Task brief
Scan the lines below for the string "Supprimer" and report how many lines contain it, giving only the number.

Record extracts
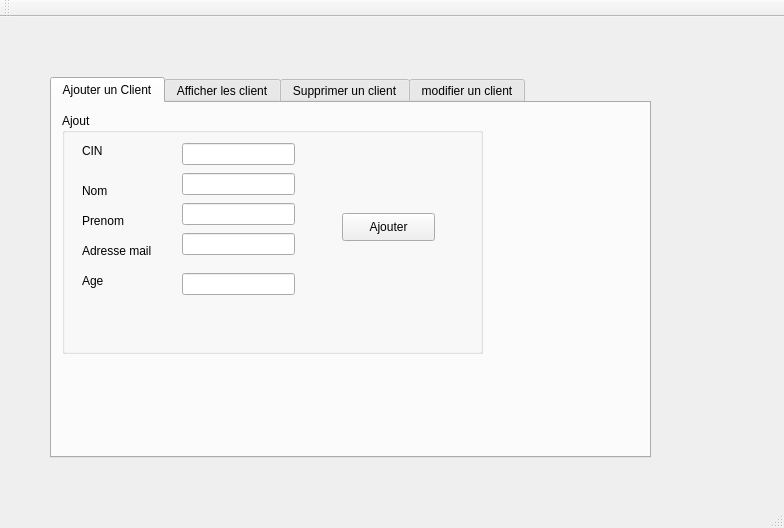
Before: the Qt Designer form mainwindow.ui in mariemsmaoui12/smart_parc, drawn with Qt 5.
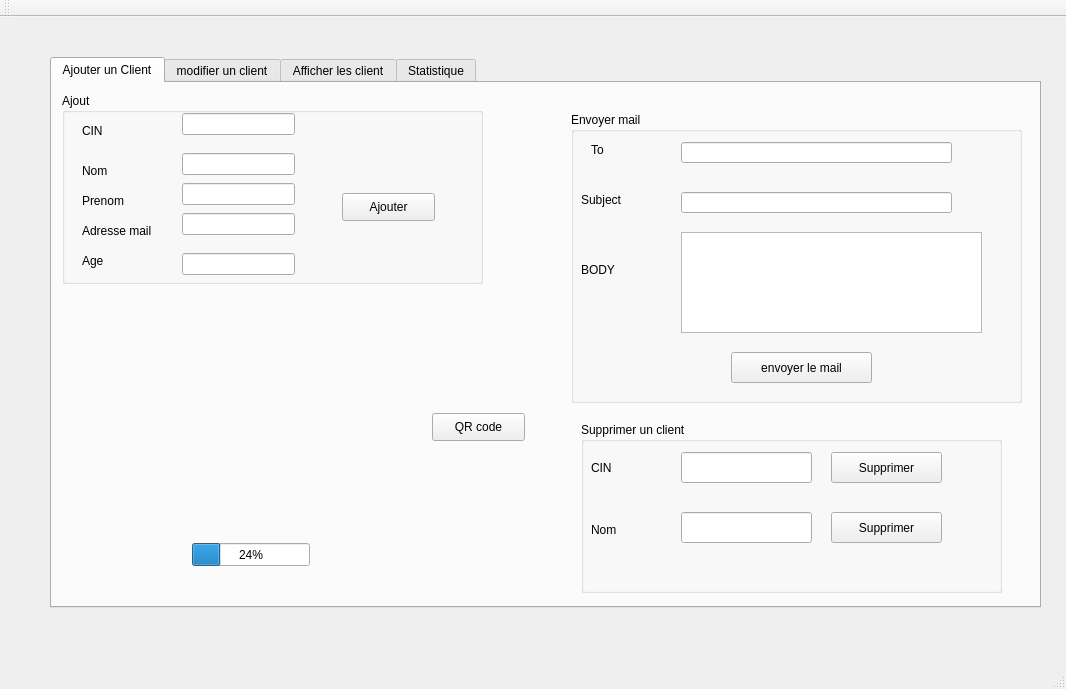
After: the same form once the commit is applied. The open tabs and pages were chosen to show the change. Custom widgets are drawn as their Qt base class.

What changed in the file:
```diff
--- a/mainwindow.ui
+++ b/mainwindow.ui
@@ -6,8 +6,8 @@
    <rect>
     <x>0</x>
     <y>0</y>
-    <width>784</width>
-    <height>528</height>
+    <width>1066</width>
+    <height>689</height>
    </rect>
   </property>
   <property name="windowTitle">
@@ -18,9 +18,9 @@
     <property name="geometry">
      <rect>
       <x>50</x>
-      <y>60</y>
-      <width>601</width>
-      <height>381</height>
+      <y>40</y>
+      <width>991</width>
+      <height>551</height>
      </rect>
     </property>
     <property name="currentIndex">
@@ -36,11 +36,11 @@
         <x>10</x>
         <y>10</y>
         <width>421</width>
-        <height>241</height>
+        <height>191</height>
        </rect>
       </property>
       <property name="title">
-       <string>Ajout</string>
+       <string>Ajout </string>
       </property>
       <widget class="QLabel" name="label">
        <property name="geometry">
@@ -107,16 +107,6 @@
         <string>Age</string>
        </property>
       </widget>
-      <widget class="QLineEdit" name="le_CIN">
-       <property name="geometry">
-        <rect>
-         <x>120</x>
-         <y>30</y>
-         <width>113</width>
-         <height>22</height>
-        </rect>
-       </property>
-      </widget>
       <widget class="QLineEdit" name="le_NOM">
        <property name="geometry">
         <rect>
@@ -170,63 +160,236 @@
         <string>Ajouter</string>
        </property>
       </widget>
+      <widget class="QLineEdit" name="le_CIN">
+       <property name="geometry">
+        <rect>
+         <x>120</x>
+         <y>20</y>
+         <width>113</width>
+         <height>22</height>
+        </rect>
+       </property>
+      </widget>
      </widget>
-    </widget>
-    <widget class="QWidget" name="tab_2">
-     <attribute name="title">
-      <string>Afficher les client</string>
-     </attribute>
-     <widget class="QTableView" name="tab_client">
-      <property name="geometry">
-       <rect>
-        <x>10</x>
-        <y>10</y>
-        <width>571</width>
-        <height>321</height>
-       </rect>
-      </property>
-     </widget>
-    </widget>
-    <widget class="QWidget" name="tab_3">
-     <attribute name="title">
-      <string>Supprimer un client</string>
-     </attribute>
-     <widget class="QLabel" name="label_6">
-      <property name="geometry">
-       <rect>
-        <x>50</x>
-        <y>60</y>
-        <width>101</width>
-        <height>31</height>
-       </rect>
-      </property>
-      <property name="text">
-       <string>CIN</string>
-      </property>
-     </widget>
-     <widget class="QLineEdit" name="le_CIN_supp">
+     <widget class="QProgressBar" name="progressBar">
       <property name="geometry">
        <rect>
         <x>140</x>
-        <y>60</y>
-        <width>131</width>
-        <height>31</height>
+        <y>460</y>
+        <width>118</width>
+        <height>23</height>
        </rect>
       </property>
+      <property name="value">
+       <number>24</number>
+      </property>
      </widget>
-     <widget class="QPushButton" name="pb_supp">
+     <widget class="QLabel" name="qrlabel">
       <property name="geometry">
        <rect>
-        <x>170</x>
-        <y>157</y>
-        <width>111</width>
-        <height>31</height>
+        <x>60</x>
+        <y>210</y>
+        <width>281</width>
+        <height>211</height>
        </rect>
       </property>
       <property name="text">
-       <string>Supprimer</string>
+       <string/>
       </property>
      </widget>
+     <widget class="QPushButton" name="pb_QR_code">
+      <property name="geometry">
+       <rect>
+        <x>380</x>
+        <y>330</y>
+        <width>93</width>
+        <height>28</height>
+       </rect>
+      </property>
+      <property name="text">
+       <string>QR code</string>
+      </property>
+     </widget>
+     <widget class="QGroupBox" name="groupBox_3">
+      <property name="geometry">
+       <rect>
+        <x>519</x>
+        <y>29</y>
+        <width>451</width>
+        <height>291</height>
+       </rect>
+      </property>
+      <property name="title">
+       <string>Envoyer mail</string>
+      </property>
+      <widget class="QLineEdit" name="ln_envoyermail_to">
+       <property name="geometry">
+        <rect>
+         <x>110</x>
+         <y>30</y>
+         <width>271</width>
+         <height>21</height>
+        </rect>
+       </property>
+      </widget>
+      <widget class="QLabel" name="label_15">
+       <property name="geometry">
+        <rect>
+         <x>20</x>
+         <y>30</y>
+         <width>56</width>
+         <height>16</height>
+        </rect>
+       </property>
+       <property name="text">
+        <string>To</string>
+       </property>
+      </widget>
+      <widget class="QLabel" name="label_17">
+       <property name="geometry">
+        <rect>
+         <x>10</x>
+         <y>80</y>
+         <width>56</width>
+         <height>16</height>
+        </rect>
+       </property>
+       <property name="text">
+        <string>Subject</string>
+       </property>
+      </widget>
+      <widget class="QLineEdit" name="ln_envoyermail_subject">
+       <property name="geometry">
+        <rect>
+         <x>110</x>
+         <y>80</y>
+         <width>271</width>
+         <height>21</height>
+        </rect>
+       </property>
+      </widget>
+      <widget class="QLabel" name="label_18">
+       <property name="geometry">
+        <rect>
+         <x>10</x>
+         <y>150</y>
+         <width>56</width>
+         <height>16</height>
+        </rect>
+       </property>
+       <property name="text">
+        <string>BODY</string>
+       </property>
+      </widget>
+      <widget class="QPlainTextEdit" name="plainTextEdit_email">
+       <property name="geometry">
+        <rect>
+         <x>110</x>
+         <y>120</y>
+         <width>301</width>
+         <height>101</height>
+        </rect>
+       </property>
+      </widget>
+      <widget class="QPushButton" name="pb_envoyer_mail">
+       <property name="geometry">
+        <rect>
+         <x>160</x>
+         <y>240</y>
+         <width>141</width>
+         <height>31</height>
+        </rect>
+       </property>
+       <property name="text">
+        <string>envoyer le mail</string>
+       </property>
+      </widget>
+     </widget>
+     <widget class="QGroupBox" name="groupBox_4">
+      <property name="geometry">
+       <rect>
+        <x>529</x>
+        <y>339</y>
+        <width>421</width>
+        <height>171</height>
+       </rect>
+      </property>
+      <property name="title">
+       <string>Supprimer un client</string>
+      </property>
+      <widget class="QLabel" name="label_6">
+       <property name="geometry">
+        <rect>
+         <x>10</x>
+         <y>30</y>
+         <width>101</width>
+         <height>31</height>
+        </rect>
+       </property>
+       <property name="text">
+        <string>CIN</string>
+       </property>
+      </widget>
+      <widget class="QLineEdit" name="le_CIN_supp">
+       <property name="geometry">
+        <rect>
+         <x>100</x>
+         <y>30</y>
+         <width>131</width>
+         <height>31</height>
+        </rect>
+       </property>
+      </widget>
+      <widget class="QPushButton" name="pb_supp">
+       <property name="geometry">
+        <rect>
+         <x>250</x>
+         <y>30</y>
+         <width>111</width>
+         <height>31</height>
+        </rect>
+       </property>
+       <property name="text">
+        <string>Supprimer</string>
+       </property>
+      </widget>
+      <widget class="QLabel" name="label_19">
+       <property name="geometry">
+        <rect>
+         <x>10</x>
+         <y>100</y>
+         <width>56</width>
+         <height>16</height>
+        </rect>
+       </property>
+       <property name="text">
+        <string>Nom</string>
+       </property>
+      </widget>
+      <widget class="QLineEdit" name="ln_supp2">
+       <property name="geometry">
+        <rect>
+         <x>100</x>
+         <y>90</y>
+         <width>131</width>
+         <height>31</height>
+        </rect>
+       </property>
+      </widget>
+      <widget class="QPushButton" name="pb_supp2">
+       <property name="geometry">
+        <rect>
+         <x>250</x>
+         <y>90</y>
+         <width>111</width>
+         <height>31</height>
+        </rect>
+       </property>
+       <property name="text">
+        <string>Supprimer</string>
+       </property>
+      </widget>
+     </widget>
     </widget>
     <widget class="QWidget" name="modifierunclient">
      <attribute name="title">
@@ -374,6 +537,210 @@
       </widget>
      </widget>
     </widget>
+    <widget class="QWidget" name="tab_2">
+     <attribute name="title">
+      <string>Afficher les client</string>
+     </attribute>
+     <widget class="QTableView" name="tab_client">
+      <property name="geometry">
+       <rect>
+        <x>10</x>
+        <y>10</y>
+        <width>571</width>
+        <height>321</height>
+       </rect>
+      </property>
+     </widget>
+     <widget class="QLabel" name="label_12">
+      <property name="geometry">
+       <rect>
+        <x>40</x>
+        <y>340</y>
+        <width>141</width>
+        <height>16</height>
+       </rect>
+      </property>
+      <property name="text">
+       <string>Donner CIN a chercher</string>
+      </property>
+     </widget>
+     <widget class="QLineEdit" name="ln_rechercher_id">
+      <property name="geometry">
+       <rect>
+        <x>220</x>
+        <y>340</y>
+        <width>113</width>
+        <height>22</height>
+       </rect>
+      </property>
+     </widget>
+     <widget class="QPushButton" name="pb_rechercher">
+      <property name="geometry">
+       <rect>
+        <x>470</x>
+        <y>360</y>
+        <width>93</width>
+        <height>28</height>
+       </rect>
+      </property>
+      <property name="text">
+       <string>chercher</string>
+      </property>
+     </widget>
+     <widget class="QPushButton" name="tri_par_age">
+      <property name="geometry">
+       <rect>
+        <x>800</x>
+        <y>140</y>
+        <width>93</width>
+        <height>28</height>
+       </rect>
+      </property>
+      <property name="text">
+       <string>Tri</string>
+      </property>
+     </widget>
+     <widget class="QCheckBox" name="checkBox_id">
+      <property name="geometry">
+       <rect>
+        <x>360</x>
+        <y>340</y>
+        <width>83</width>
+        <height>20</height>
+       </rect>
+      </property>
+      <property name="text">
+       <string/>
+      </property>
+     </widget>
+     <widget class="QLabel" name="label_13">
+      <property name="geometry">
+       <rect>
+        <x>40</x>
+        <y>390</y>
+        <width>161</width>
+        <height>16</height>
+       </rect>
+      </property>
+      <property name="text">
+       <string>Donner le nom a cherher</string>
+      </property>
+     </widget>
+     <widget class="QLineEdit" name="ln_recherche_nom">
+      <property name="geometry">
+       <rect>
+        <x>220</x>
+        <y>390</y>
+        <width>113</width>
+        <height>22</height>
+       </rect>
+      </property>
+     </widget>
+     <widget class="QCheckBox" name="checkBox_nom">
+      <property name="geometry">
+       <rect>
+        <x>360</x>
+        <y>390</y>
+        <width>83</width>
+        <height>20</height>
+       </rect>
+      </property>
+      <property name="text">
+       <string/>
+      </property>
+     </widget>
+     <widget class="QLabel" name="label_14">
+      <property name="geometry">
+       <rect>
+        <x>40</x>
+        <y>430</y>
+        <width>131</width>
+        <height>16</height>
+       </rect>
+      </property>
+      <property name="text">
+       <string>Donner le prenom</string>
+      </property>
+     </widget>
+     <widget class="QLineEdit" name="ln_chercher_prenom">
+      <property name="geometry">
+       <rect>
+        <x>220</x>
+        <y>430</y>
+        <width>113</width>
+        <height>22</height>
+       </rect>
+      </property>
+     </widget>
+     <widget class="QCheckBox" name="checkBox_prenom">
+      <property name="geometry">
+       <rect>
+        <x>360</x>
+        <y>430</y>
+        <width>83</width>
+        <height>20</height>
+       </rect>
+      </property>
+      <property name="text">
+       <string/>
+      </property>
+     </widget>
+     <widget class="QComboBox" name="comboBox">
+      <property name="geometry">
+       <rect>
+        <x>590</x>
+        <y>140</y>
+        <width>161</width>
+        <height>22</height>
+       </rect>
+      </property>
+      <item>
+       <property name="text">
+        <string>Tri par age croissante</string>
+       </property>
+      </item>
+      <item>
+       <property name="text">
+        <string>Tri par prenom croissante</string>
+       </property>
+      </item>
+      <item>
+       <property name="text">
+        <string>Tri par nom croissante</string>
+       </property>
+      </item>
+      <item>
+       <property name="text">
+        <string>Tri par age decroissante</string>
+       </property>
+      </item>
+      <item>
+       <property name="text">
+        <string>Tri par nom decroissante</string>
+       </property>
+      </item>
+      <item>
+       <property name="text">
+        <string>Tri par prenom decroissante</string>
+       </property>
+      </item>
+     </widget>
+    </widget>
+    <widget class="QWidget" name="tab_6">
+     <attribute name="title">
+      <string>Statistique</string>
+     </attribute>
+     <widget class="QCustomplot" name="plot" native="true">
+      <property name="geometry">
+       <rect>
+        <x>80</x>
+        <y>90</y>
+        <width>641</width>
+        <height>341</height>
+       </rect>
+      </property>
+     </widget>
+    </widget>
    </widget>
   </widget>
   <widget class="QMenuBar" name="menuBar">
@@ -397,6 +764,14 @@
   <widget class="QStatusBar" name="statusBar"/>
  </widget>
  <layoutdefault spacing="6" margin="11"/>
+ <customwidgets>
+  <customwidget>
+   <class>QCustomplot</class>
+   <extends>QWidget</extends>
+   <header>qcustomplot.h</header>
+   <container>1</container>
+  </customwidget>
+ </customwidgets>
  <resources/>
  <connections/>
 </ui>
```
Left out of the diff: 4 changed lines with no effect on the pictures.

Result
5